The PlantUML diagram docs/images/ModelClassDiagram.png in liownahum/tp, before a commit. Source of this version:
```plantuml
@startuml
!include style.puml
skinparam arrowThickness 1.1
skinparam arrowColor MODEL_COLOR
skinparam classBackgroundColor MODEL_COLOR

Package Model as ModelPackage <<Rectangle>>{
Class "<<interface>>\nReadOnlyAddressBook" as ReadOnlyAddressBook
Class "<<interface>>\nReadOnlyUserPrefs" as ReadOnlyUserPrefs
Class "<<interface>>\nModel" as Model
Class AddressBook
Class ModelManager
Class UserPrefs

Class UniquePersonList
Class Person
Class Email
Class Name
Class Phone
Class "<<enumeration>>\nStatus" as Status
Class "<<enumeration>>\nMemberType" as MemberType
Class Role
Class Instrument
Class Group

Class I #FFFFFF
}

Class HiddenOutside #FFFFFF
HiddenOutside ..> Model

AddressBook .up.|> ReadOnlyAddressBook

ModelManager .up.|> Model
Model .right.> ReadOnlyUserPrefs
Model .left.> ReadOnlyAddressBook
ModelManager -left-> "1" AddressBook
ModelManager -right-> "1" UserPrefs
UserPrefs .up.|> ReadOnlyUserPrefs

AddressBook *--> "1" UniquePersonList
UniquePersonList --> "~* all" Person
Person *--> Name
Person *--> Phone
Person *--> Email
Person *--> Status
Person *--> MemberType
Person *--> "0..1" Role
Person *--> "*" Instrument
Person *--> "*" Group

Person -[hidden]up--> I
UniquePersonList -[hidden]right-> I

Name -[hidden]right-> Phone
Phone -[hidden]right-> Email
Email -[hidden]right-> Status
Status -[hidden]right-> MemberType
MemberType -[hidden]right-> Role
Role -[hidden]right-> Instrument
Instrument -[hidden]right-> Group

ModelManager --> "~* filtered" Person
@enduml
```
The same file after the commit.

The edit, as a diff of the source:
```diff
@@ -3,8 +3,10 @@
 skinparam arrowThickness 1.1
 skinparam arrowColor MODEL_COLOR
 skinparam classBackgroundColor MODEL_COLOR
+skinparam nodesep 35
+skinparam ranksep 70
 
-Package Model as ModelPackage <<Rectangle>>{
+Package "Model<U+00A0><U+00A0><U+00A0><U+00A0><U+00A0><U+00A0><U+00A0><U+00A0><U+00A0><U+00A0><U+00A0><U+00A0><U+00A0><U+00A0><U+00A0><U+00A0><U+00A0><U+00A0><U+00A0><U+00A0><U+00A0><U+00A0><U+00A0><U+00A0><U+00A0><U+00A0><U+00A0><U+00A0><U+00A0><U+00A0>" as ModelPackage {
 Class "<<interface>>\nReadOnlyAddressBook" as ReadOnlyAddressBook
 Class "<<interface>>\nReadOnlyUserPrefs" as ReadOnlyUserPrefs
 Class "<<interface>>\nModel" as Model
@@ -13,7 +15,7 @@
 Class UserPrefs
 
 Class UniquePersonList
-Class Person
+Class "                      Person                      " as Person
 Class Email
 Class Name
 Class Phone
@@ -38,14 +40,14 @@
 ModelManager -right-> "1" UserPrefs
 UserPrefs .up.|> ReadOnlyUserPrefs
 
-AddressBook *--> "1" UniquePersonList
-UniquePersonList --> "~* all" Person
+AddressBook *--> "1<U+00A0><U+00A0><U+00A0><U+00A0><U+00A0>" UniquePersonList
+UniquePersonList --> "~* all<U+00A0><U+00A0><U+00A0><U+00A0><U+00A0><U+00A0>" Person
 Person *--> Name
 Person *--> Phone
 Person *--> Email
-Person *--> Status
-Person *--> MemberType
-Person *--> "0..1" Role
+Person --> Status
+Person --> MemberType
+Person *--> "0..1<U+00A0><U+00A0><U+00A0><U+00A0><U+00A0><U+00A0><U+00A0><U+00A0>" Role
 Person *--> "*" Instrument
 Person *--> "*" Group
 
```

# # # # #

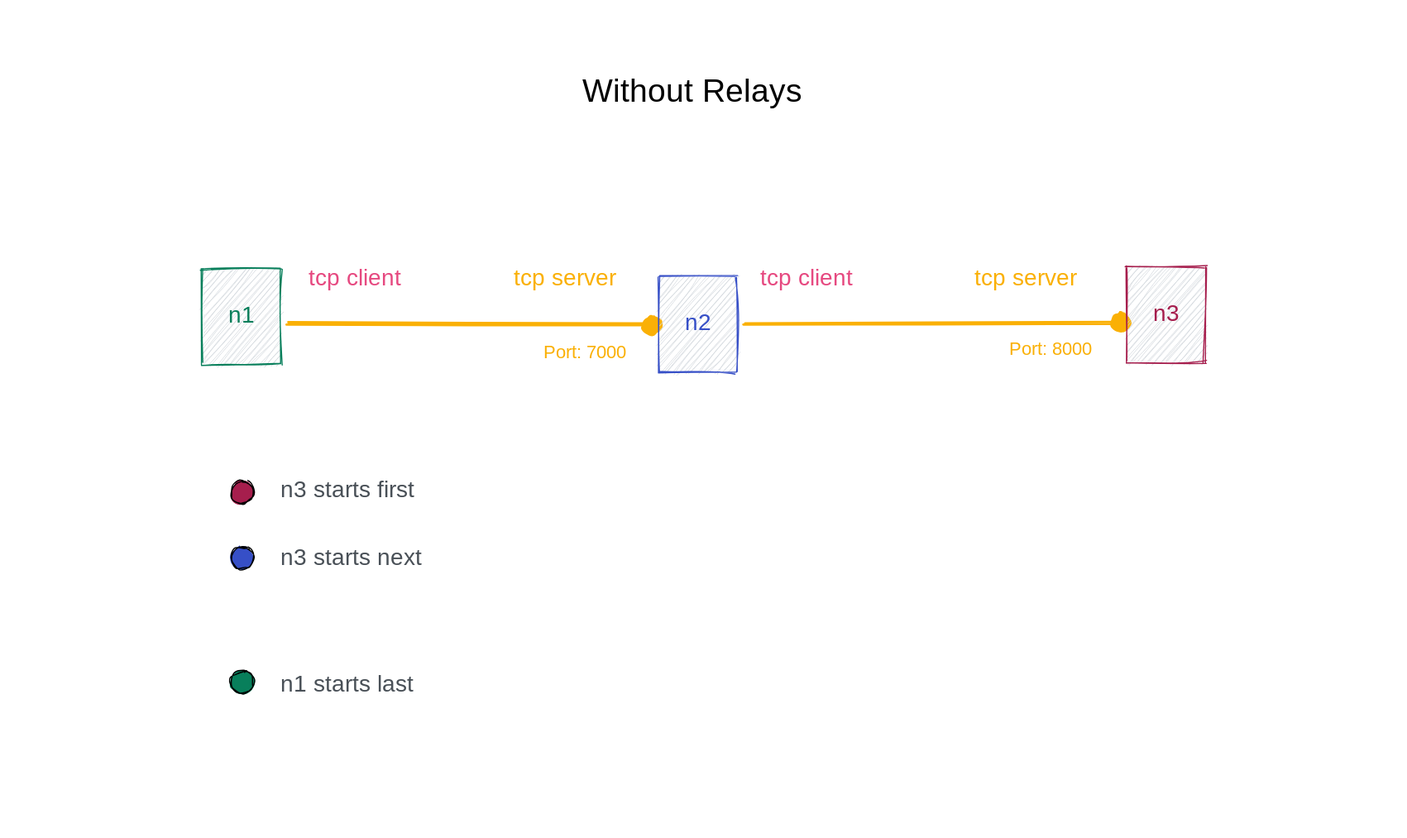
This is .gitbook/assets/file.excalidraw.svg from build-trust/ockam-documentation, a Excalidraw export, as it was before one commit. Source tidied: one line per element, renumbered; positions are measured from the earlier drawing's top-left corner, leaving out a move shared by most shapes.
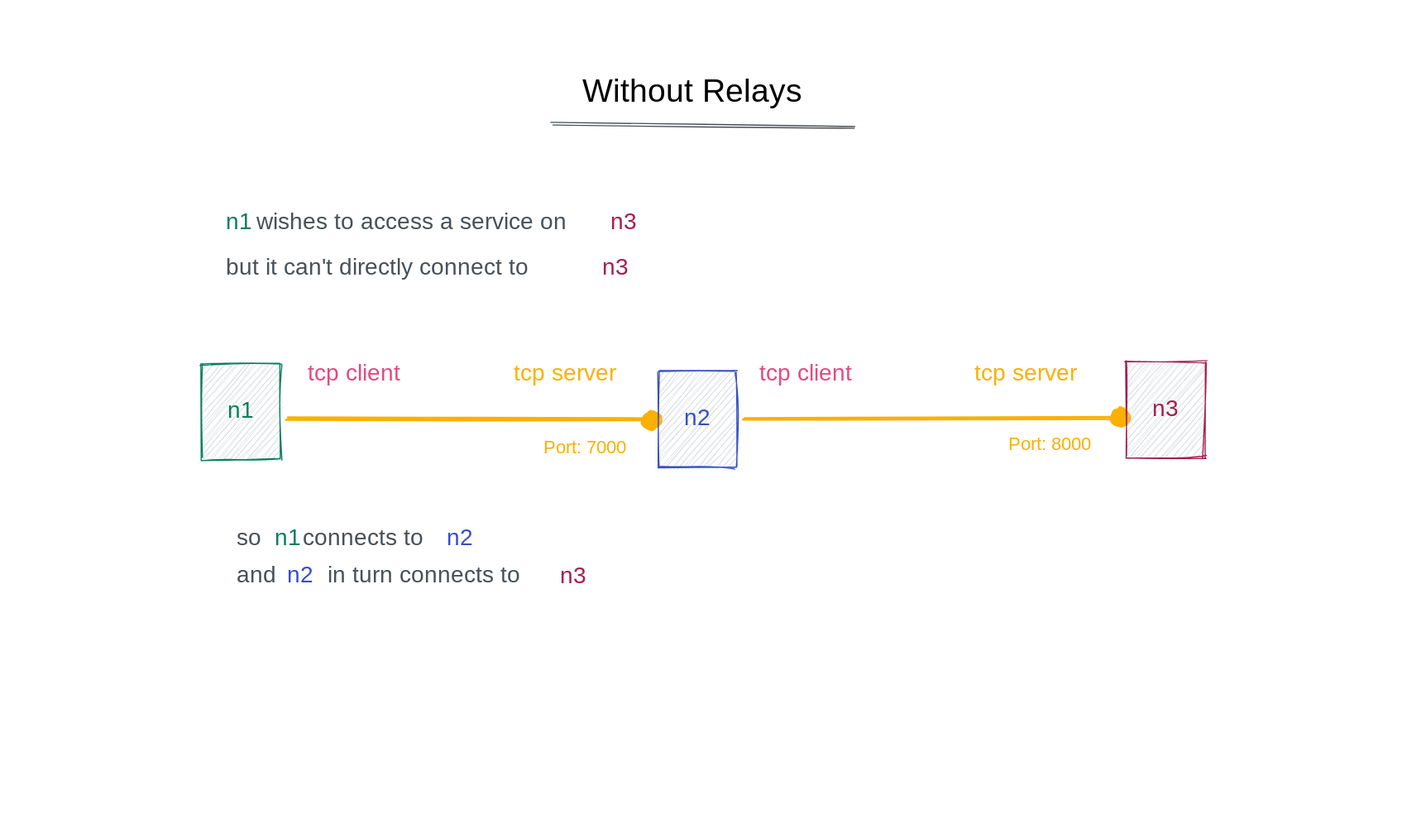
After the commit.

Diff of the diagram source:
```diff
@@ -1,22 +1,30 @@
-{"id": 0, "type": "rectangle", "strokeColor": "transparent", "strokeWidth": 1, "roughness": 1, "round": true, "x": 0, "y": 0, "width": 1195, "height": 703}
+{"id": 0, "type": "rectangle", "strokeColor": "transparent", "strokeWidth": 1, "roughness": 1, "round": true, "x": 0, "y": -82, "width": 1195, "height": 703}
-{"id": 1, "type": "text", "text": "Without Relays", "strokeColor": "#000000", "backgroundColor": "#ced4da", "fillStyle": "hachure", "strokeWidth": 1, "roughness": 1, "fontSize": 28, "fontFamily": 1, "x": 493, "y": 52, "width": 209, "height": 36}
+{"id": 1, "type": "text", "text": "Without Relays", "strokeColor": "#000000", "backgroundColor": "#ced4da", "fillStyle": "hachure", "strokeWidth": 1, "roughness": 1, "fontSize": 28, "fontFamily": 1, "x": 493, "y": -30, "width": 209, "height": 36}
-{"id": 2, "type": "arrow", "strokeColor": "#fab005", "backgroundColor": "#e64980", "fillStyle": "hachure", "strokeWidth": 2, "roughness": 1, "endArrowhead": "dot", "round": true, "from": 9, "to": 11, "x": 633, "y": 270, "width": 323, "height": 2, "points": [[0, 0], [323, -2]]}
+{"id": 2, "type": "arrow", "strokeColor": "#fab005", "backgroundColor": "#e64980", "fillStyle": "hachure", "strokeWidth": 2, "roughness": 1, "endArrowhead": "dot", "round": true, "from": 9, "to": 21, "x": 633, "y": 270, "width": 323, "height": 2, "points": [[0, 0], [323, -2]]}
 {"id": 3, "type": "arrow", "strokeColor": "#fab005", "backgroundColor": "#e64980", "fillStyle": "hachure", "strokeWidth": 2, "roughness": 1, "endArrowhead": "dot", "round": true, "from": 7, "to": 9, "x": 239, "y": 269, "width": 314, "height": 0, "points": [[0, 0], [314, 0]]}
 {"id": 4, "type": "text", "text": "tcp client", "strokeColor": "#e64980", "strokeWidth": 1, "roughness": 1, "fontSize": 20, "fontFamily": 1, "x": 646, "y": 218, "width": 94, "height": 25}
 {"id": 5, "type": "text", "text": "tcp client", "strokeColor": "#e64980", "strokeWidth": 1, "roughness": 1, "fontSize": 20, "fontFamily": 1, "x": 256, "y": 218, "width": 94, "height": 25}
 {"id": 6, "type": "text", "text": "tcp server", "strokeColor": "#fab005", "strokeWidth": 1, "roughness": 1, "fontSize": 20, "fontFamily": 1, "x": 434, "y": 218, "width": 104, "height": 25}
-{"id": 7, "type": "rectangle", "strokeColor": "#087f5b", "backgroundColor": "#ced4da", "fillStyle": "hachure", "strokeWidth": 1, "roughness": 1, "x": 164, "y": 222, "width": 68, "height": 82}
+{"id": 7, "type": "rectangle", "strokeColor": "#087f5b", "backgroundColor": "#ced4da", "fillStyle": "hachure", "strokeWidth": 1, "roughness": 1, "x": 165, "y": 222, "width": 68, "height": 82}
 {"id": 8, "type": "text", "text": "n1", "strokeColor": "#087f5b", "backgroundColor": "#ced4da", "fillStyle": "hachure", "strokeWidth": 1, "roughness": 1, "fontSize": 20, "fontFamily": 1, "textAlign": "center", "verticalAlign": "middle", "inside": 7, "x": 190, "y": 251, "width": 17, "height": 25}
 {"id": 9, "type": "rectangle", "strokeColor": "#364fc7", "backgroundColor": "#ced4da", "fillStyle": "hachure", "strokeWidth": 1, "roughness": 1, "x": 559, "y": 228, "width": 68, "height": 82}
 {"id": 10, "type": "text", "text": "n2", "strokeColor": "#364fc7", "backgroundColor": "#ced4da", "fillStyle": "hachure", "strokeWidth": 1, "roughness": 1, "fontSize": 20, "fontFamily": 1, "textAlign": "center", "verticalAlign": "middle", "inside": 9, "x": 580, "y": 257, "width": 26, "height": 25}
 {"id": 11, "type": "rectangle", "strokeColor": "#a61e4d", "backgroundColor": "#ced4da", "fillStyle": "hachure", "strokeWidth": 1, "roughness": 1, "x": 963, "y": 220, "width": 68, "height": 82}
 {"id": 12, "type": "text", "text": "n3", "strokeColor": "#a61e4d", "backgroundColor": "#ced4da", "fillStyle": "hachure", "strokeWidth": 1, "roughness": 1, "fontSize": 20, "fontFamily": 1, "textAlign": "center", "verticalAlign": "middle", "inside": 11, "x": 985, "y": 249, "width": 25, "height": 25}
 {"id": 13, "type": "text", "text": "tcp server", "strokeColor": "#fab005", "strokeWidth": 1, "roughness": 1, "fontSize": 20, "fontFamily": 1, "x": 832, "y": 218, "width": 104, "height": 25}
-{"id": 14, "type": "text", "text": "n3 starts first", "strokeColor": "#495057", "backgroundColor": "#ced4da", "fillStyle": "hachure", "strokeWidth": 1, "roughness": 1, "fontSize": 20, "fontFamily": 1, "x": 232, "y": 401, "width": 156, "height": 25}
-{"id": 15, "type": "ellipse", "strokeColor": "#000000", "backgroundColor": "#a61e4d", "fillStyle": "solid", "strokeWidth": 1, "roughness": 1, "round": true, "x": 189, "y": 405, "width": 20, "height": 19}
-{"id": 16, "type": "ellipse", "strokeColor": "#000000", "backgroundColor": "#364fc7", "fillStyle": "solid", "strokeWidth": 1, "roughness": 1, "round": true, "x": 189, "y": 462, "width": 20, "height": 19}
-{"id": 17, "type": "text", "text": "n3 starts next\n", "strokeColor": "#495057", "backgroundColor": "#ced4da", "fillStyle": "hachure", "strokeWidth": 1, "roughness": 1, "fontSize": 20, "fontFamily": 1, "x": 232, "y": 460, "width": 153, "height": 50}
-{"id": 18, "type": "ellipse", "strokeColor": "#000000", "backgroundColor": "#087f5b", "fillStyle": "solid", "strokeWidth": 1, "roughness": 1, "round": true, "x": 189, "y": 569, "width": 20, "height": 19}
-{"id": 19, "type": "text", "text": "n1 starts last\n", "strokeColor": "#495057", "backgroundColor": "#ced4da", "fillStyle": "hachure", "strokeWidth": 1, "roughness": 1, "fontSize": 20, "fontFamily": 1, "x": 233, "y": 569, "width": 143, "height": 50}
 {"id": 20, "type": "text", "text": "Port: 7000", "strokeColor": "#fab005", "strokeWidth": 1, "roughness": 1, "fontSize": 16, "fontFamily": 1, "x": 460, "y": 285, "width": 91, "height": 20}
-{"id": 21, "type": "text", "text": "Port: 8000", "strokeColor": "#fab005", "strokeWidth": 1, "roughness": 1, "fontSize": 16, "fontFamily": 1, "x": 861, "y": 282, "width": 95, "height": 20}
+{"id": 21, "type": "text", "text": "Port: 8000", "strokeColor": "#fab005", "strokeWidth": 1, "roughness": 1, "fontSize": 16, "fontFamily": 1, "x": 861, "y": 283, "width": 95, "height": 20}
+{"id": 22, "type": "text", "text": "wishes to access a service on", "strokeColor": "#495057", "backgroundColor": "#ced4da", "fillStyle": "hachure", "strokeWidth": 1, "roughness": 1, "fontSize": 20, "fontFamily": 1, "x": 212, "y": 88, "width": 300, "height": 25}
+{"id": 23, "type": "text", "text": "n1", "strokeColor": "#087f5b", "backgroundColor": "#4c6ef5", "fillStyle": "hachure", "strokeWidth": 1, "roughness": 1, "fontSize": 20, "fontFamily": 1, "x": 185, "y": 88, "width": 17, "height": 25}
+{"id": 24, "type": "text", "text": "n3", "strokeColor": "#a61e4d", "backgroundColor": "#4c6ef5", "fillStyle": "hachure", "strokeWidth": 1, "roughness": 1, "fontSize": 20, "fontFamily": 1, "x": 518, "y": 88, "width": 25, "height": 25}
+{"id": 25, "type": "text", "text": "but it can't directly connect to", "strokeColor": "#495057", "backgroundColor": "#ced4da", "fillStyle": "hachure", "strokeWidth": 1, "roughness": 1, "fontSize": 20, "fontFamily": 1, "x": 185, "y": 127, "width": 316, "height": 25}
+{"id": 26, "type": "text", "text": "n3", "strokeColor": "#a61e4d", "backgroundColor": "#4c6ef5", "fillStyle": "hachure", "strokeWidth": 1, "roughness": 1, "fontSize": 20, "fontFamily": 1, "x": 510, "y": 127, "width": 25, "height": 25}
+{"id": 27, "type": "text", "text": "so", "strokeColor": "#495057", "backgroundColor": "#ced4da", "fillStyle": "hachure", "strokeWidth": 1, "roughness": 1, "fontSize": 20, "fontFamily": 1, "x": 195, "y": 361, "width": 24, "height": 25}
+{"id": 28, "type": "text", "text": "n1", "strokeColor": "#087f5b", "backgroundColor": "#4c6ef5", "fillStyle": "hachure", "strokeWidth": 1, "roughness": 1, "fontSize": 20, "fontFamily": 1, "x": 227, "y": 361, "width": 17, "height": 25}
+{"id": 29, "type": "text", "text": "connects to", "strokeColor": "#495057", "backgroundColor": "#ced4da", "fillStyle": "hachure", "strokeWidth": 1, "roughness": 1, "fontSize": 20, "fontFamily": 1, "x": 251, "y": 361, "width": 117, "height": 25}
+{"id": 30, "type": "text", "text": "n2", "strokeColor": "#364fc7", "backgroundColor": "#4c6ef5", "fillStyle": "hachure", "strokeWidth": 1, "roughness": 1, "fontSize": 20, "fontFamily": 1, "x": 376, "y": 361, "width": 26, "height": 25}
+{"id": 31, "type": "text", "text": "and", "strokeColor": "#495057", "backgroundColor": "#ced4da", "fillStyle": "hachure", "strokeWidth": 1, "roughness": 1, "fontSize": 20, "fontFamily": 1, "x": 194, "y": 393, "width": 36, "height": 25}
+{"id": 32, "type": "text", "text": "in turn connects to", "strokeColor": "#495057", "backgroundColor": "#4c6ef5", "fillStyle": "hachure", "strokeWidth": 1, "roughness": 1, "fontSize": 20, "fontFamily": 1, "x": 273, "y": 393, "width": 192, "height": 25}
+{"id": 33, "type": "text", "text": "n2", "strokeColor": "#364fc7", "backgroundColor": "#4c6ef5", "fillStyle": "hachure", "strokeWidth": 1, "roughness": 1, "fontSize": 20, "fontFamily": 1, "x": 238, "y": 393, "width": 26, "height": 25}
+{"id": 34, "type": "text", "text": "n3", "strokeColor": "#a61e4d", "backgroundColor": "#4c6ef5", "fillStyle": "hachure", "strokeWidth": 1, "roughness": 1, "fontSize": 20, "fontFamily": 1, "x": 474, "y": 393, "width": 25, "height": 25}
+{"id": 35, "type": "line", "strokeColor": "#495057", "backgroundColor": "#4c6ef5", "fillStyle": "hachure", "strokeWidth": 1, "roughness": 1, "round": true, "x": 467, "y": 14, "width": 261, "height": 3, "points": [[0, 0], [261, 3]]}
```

# # # # #

- _REQUIRED WORK_:
Your answer should be the lines of the records that hold the string "Instrument".

- _RESULT OF THE EXERCISE_:
Class Instrument
Person *--> "*" Instrument
Role -[hidden]right-> Instrument
Instrument -[hidden]right-> Group
 Person *--> "*" Instrument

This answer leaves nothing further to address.